This is what my new home looks like for now (Excluding the kitchen and bathrooms that I'm sharing with two other engineering students. There isn't a lot to show except what was an exceptional amount of filth when we got here.). Any and all of my so-named homies are welcome to visit me.

My old home (That cheating betrayer of a home...) will soon belong to someone else. Buildings aren't very sentimental, but homes can mean a lot to a person. I try not to compare my new home to my old apartment, even though sometimes, I feel my old dwelling was far superior. You can't think like that. A home is very much like a lover, the same rules apply. Me and me new home, we're going to have adventures together. Not ever the same adventures I had with my old place, but new adventures.

Yesterday, I met an american animator. A very interesting and animated person. My experience of the capital city so far had been mostly hard work in the apartment and driving around in wild traffic, being chased by trams and hurrysome cyclists alike, to whom traffic rules don't seem to apply. But this animator man saw things differently. To him, the trams we're giant timely caterpillars. He didn't see the busy people, he talked about the wonder he saw in the children's eyes, and fitness of the cycling Finns. He saw the world differently, and said we don't know what we have. Maybe this new place is, in fact, better. I just haven't gotten used to it yet. It ties into what I've written about how things that are different are almost always perceived in a negative light.


  1. That all other stuff was cool and all, what with the differing perspectives and such, but this:

    "...for the next 5 years or so of first-handedly studying the effects of alcohol on the body..."

    is insanely true. Like... I mean. Wow... People sure like drinking in this country huh?

    1. Yes. Yes we do. I'm pretty good at this moderation thing myself, but I've seen a lot of Finnish alco-culture in the past few days, during my "vacation" in Turku. A lot of eager university freshmen. Next week is my first week of school, and I'll have to do my very best to survive.

    2. Hello Victor,
      Phil is very honored to be mentioned in your blog:))) I have also changed my way of seeing my surroundings being married to him, there is so much more to see and feel than what we do in our everyday busy running lifestyle... beauty, happiness, kindness..

      We also would like to hear how Kim is doing ??? Send him our regards!!

      Harriet and Phil

    3. The honor was all mine!

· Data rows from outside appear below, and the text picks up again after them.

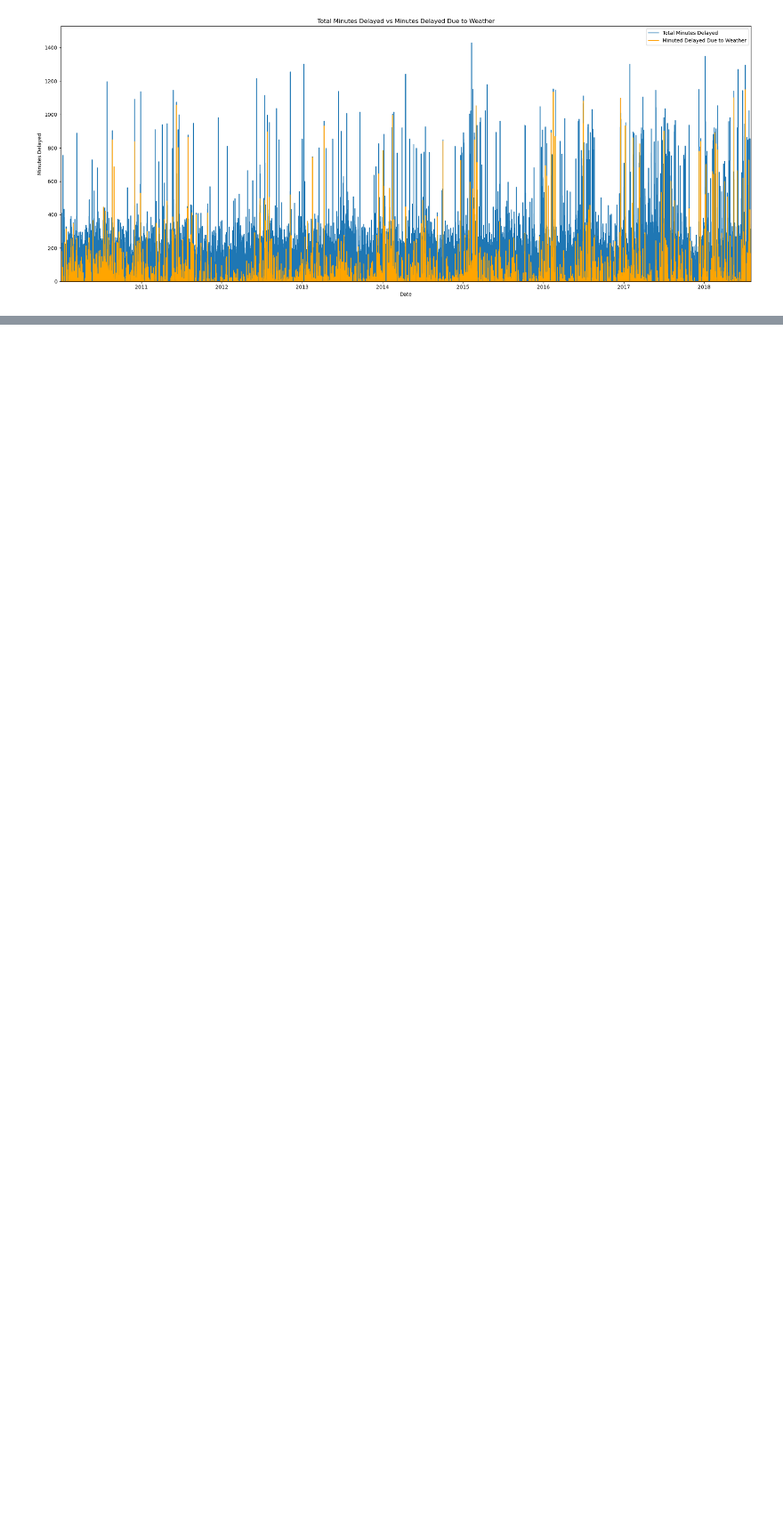
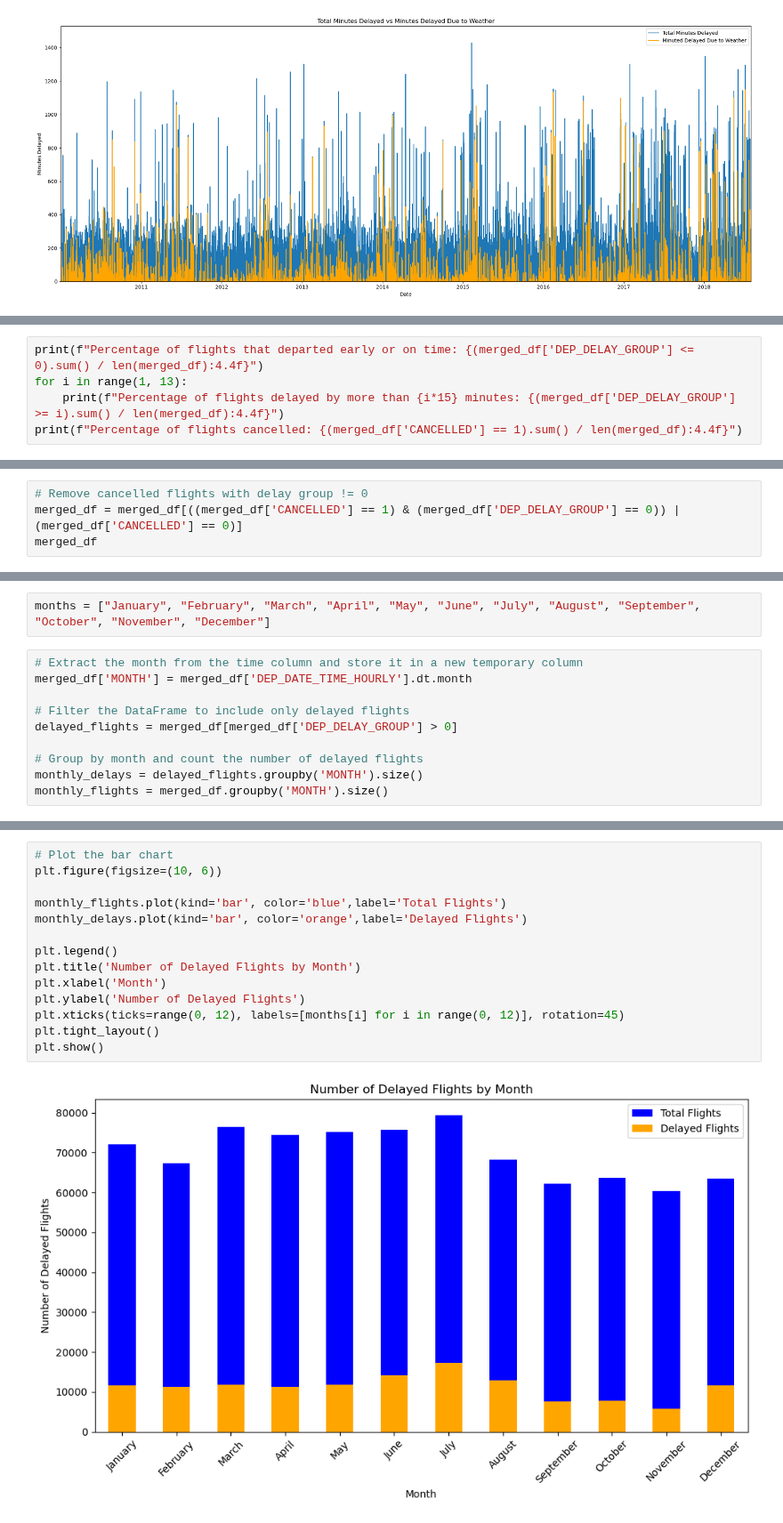
Before and after one commit to craigmiller24/MLP_Project, a Jupyter notebook: Preprocessing.ipynb, the cells around one changed output, grey strips where cells are left out. Shown at 89% size. Drawn from its saved outputs; the diff is of its cells as text; blank space fills up the shorter version.

```diff
--- a/Preprocessing.ipynb
+++ b/Preprocessing.ipynb
@@ -228,0 +227,5 @@ KeyboardInterrupt:
+# %%
+print(f"Percentage of flights that departed early or on time: {(merged_df['DEP_DELAY_GROUP'] <= 0).sum() / len(merged_df):4.4f}")
+for i in range(1, 13):
+    print(f"Percentage of flights delayed by more than {i*15} minutes: {(merged_df['DEP_DELAY_GROUP'] >= i).sum() / len(merged_df):4.4f}")
+print(f"Percentage of flights cancelled: {(merged_df['CANCELLED'] == 1).sum() / len(merged_df):4.4f}")
@@ -228,0 +247,4 @@ KeyboardInterrupt:
+# %%
+# Remove cancelled flights with delay group != 0
+merged_df = merged_df[((merged_df['CANCELLED'] == 1) & (merged_df['DEP_DELAY_GROUP'] == 0)) | (merged_df['CANCELLED'] == 0)]
+merged_df
@@ -228,0 +270,12 @@ KeyboardInterrupt:
+# %%
+months = ["January", "February", "March", "April", "May", "June", "July", "August", "September", "October", "November", "December"]
+# %%
+# Extract the month from the time column and store it in a new temporary column
+merged_df['MONTH'] = merged_df['DEP_DATE_TIME_HOURLY'].dt.month
+
+# Filter the DataFrame to include only delayed flights
+delayed_flights = merged_df[merged_df['DEP_DELAY_GROUP'] > 0]
+
+# Group by month and count the number of delayed flights
+monthly_delays = delayed_flights.groupby('MONTH').size()
+monthly_flights = merged_df.groupby('MONTH').size()
@@ -228,0 +288,16 @@ KeyboardInterrupt:
+# %%
+# Plot the bar chart
+plt.figure(figsize=(10, 6))
+
+monthly_flights.plot(kind='bar', color='blue',label='Total Flights')
+monthly_delays.plot(kind='bar', color='orange',label='Delayed Flights')
+
+plt.legend()
+plt.title('Number of Delayed Flights by Month')
+plt.xlabel('Month')
+plt.ylabel('Number of Delayed Flights')
+plt.xticks(ticks=range(0, 12), labels=[months[i] for i in range(0, 12)], rotation=45)
+plt.tight_layout()
+plt.show()
+# %% [output]
+[figure, added]
```
Also changed, not shown: parts of 19 cells of this notebook, 2 other files.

      Kim is on the road of recovery. Nothing unusual, but it's not a walk in the park. They said he would experience fatigue and quite severe headaches for the first month or so, and that's what's up. But things are getting better all the time.

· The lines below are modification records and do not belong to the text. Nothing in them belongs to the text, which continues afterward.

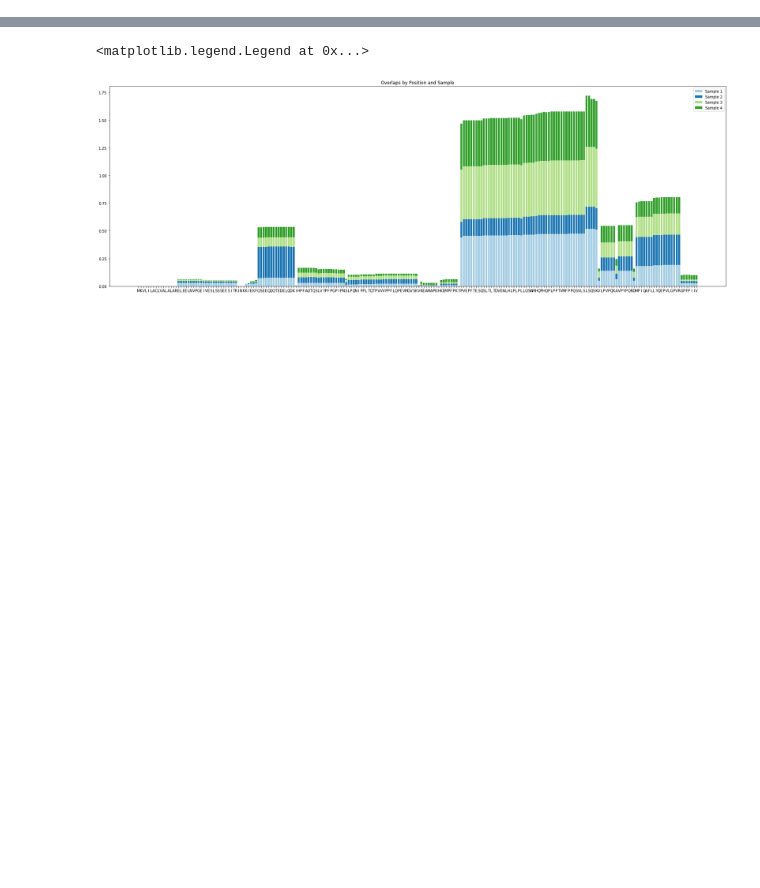
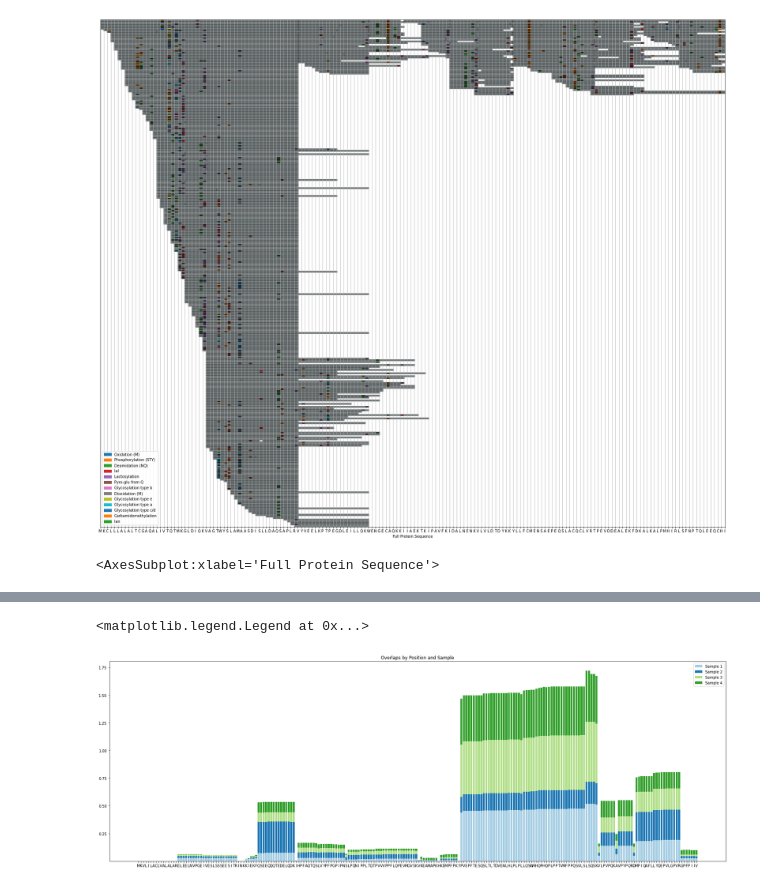
Before and after one commit to Munklinde96/Data_Visualization, a Jupyter notebook: viz4.ipynb, the cells around one changed output, grey strips where cells are left out. Drawn from its saved outputs; the diff is of its cells as text; code cells hidden in the pictures; blank space fills up the shorter version.

```diff
--- a/viz4.ipynb
+++ b/viz4.ipynb
@@ -1,3 +1,22 @@
+# %%
+from utils import get_data_and_remove_unwanted_columns, sanitize_data, preprocess_data_for_peptide_segment_plot, get_peptide_segments_and_modifications, plot_peptide_segments, normalize_intensities_by_protein_intensity, split_data_in_samples, get_protein_sequence, get_overlap_overlaps_by_intensity_and_sample, get_overlap_pixel_plot, get_gradient_plot
+import matplotlib.pyplot as plt
+import numpy as np
+import seaborn as sns
+import pandas as pd
+
+_protein = "P02754"
+df = get_data_and_remove_unwanted_columns()
+df = sanitize_data(df)
+dfs = normalize_intensities_by_protein_intensity(df)
+
+# data = preprocess_data_for_peptide_segment_plot(df, _protein = _protein, size=1000)
+data = preprocess_data_for_peptide_segment_plot(df, _protein = _protein, size=df.shape[0])
+rectatngles, modifications, height = get_peptide_segments_and_modifications(data, 0.5, _protein)
+plot_peptide_segments(rectatngles, modifications, height, _protein)
+# %% [output]
+[figure, added]
+<AxesSubplot:xlabel='Full Protein Sequence'>
 # %%
 from utils import get_data_and_remove_unwanted_columns, sanitize_data, preprocess_data_for_peptide_segment_plot, get_peptide_segments_and_modifications, plot_peptide_segments, normalize_intensities_by_protein_intensity, split_data_in_samples, get_protein_sequence, get_overlap_overlaps_by_intensity_and_sample, get_overlap_pixel_plot, get_gradient_plot
 import matplotlib.pyplot as plt
```
Also changed, not shown: parts of 3 cells of this notebook, 1 other file.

      Kind regards, Victor.


Feel free to speak your mind!

It's also always more fun if you leave some way for us to identify you.